Boulaz continued to climb well into her 70s, in the Alps and farther afield. In 1959 she joined an all-female expedition to Cho Oyu (8,188 meters), the sixth-highest mountain in the world. Organized by the diminutive French swimwear designer and accomplished alpinist Claude Kogan and flush with backing from Paris Match, the team included 12 women from Britain, France, Belgium, Switzerland, and Nepal—including two teenage daughters of Tenzing Norgay.
Their goal was to claim the first 8,000-meter summit by a female climber, but Boulaz failed to acclimate. She was recovering in Namche Bazar when avalanches high on the mountain killed Kogan, Claudine van der Straten-Ponthoz, and Sherpas Ang Norbu and Chewong.
Boulaz returned to the Alpine north faces, claiming the female first ascent of Cima Grande di Lavaredo (1960) and Piz Badile (1964). She had an appetite for hard climbing well into her 50s, teaming with younger partners such as Yvette and Michel Vaucher with whom she made her final attempt at the North Face of the Eiger in 1962, turning back in bad weather after reaching the Ramp.

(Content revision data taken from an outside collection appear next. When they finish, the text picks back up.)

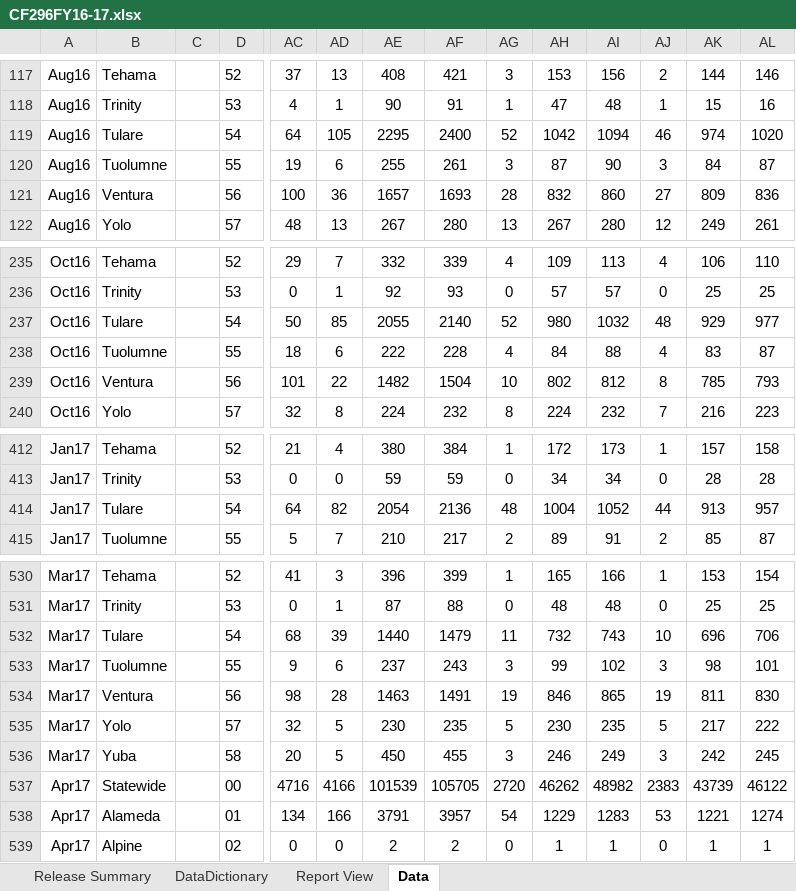
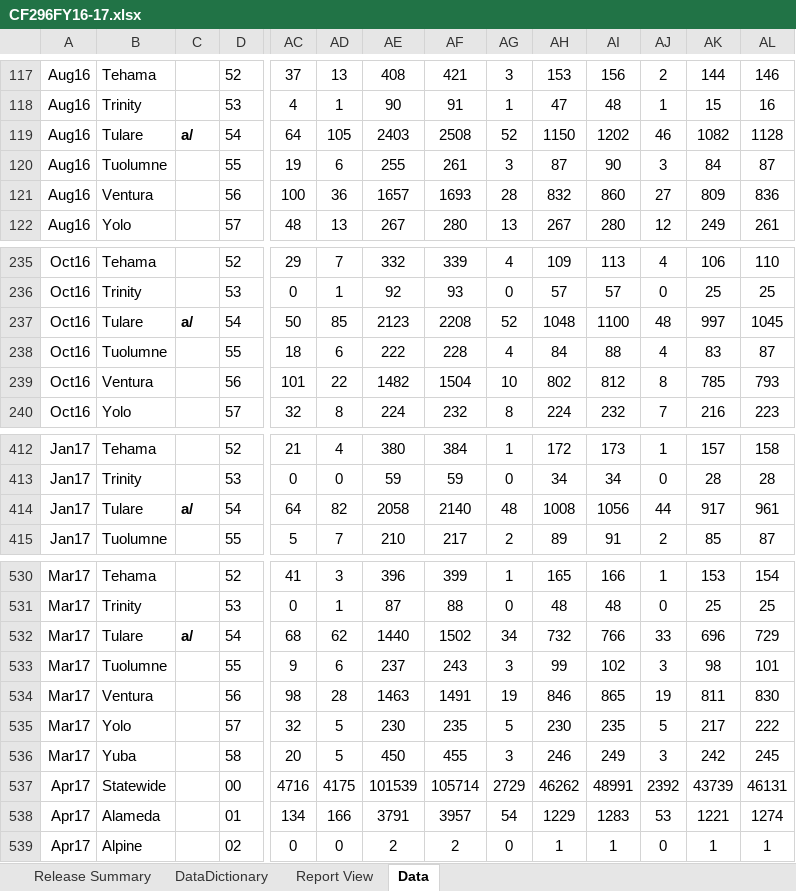
Before and after one commit to eday1632/calfresh, an Excel workbook: data/tbl_cf296/xlsx/CF296FY16-17.xlsx, sheet Data, drawn as a sheet; only a part is shown, gaps mark what is left out; values as stored, in another font and other column widths than the file's, no borders; conditional formats and table styles not drawn; the diff covers the shown part only; the diff names each change by its address in the sheet, - before the commit and + after, or states it on an @@ line.

```diff
--- a/data/tbl_cf296/xlsx/CF296FY16-17.xlsx (sheet Data)
+++ b/data/tbl_cf296/xlsx/CF296FY16-17.xlsx (sheet Data)
-C119: (empty)
+C119: a/
-AE119: 2295
+AE119: 2403
-AF119: 2400
+AF119: 2508
-AH119: 1042
+AH119: 1150
-AI119: 1094
+AI119: 1202
-AK119: 974
+AK119: 1082
-AL119: 1020
+AL119: 1128
-C237: (empty)
+C237: a/
-AE237: 2055
+AE237: 2123
-AF237: 2140
+AF237: 2208
-AH237: 980
+AH237: 1048
-AI237: 1032
+AI237: 1100
-AK237: 929
+AK237: 997
-AL237: 977
+AL237: 1045
-C414: (empty)
+C414: a/
-AE414: 2054
+AE414: 2058
-AF414: 2136
+AF414: 2140
-AH414: 1004
+AH414: 1008
-AI414: 1052
+AI414: 1056
-AK414: 913
+AK414: 917
-AL414: 957
+AL414: 961
-C532: (empty)
+C532: a/
-AD532: 39
+AD532: 62
-AF532: 1479
+AF532: 1502
-AG532: 11
+AG532: 34
-AI532: 743
+AI532: 766
-AJ532: 10
+AJ532: 33
-AL532: 706
+AL532: 729
-AD537: 4166
+AD537: 4175
-AF537: 105705
+AF537: 105714
-AG537: 2720
+AG537: 2729
-AI537: 48982
+AI537: 48991
-AJ537: 2383
+AJ537: 2392
-AL537: 46122
+AL537: 46131
```
Also changed, not shown: 50 edited cells elsewhere in this sheet, sheet Release Summary, sheet Report View, data/tbl_cf296/xlsx/CF296FY17-18.xlsx, 16 other files.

In 1977, at the age of 69, she took a two-month journey with Metzeltin to the Sahara, completing several new routes in the Air massif, including “a beautiful tower that we named for her: ‘Tour Loulou.’” She died in Geneva in 1991, aged 83 years.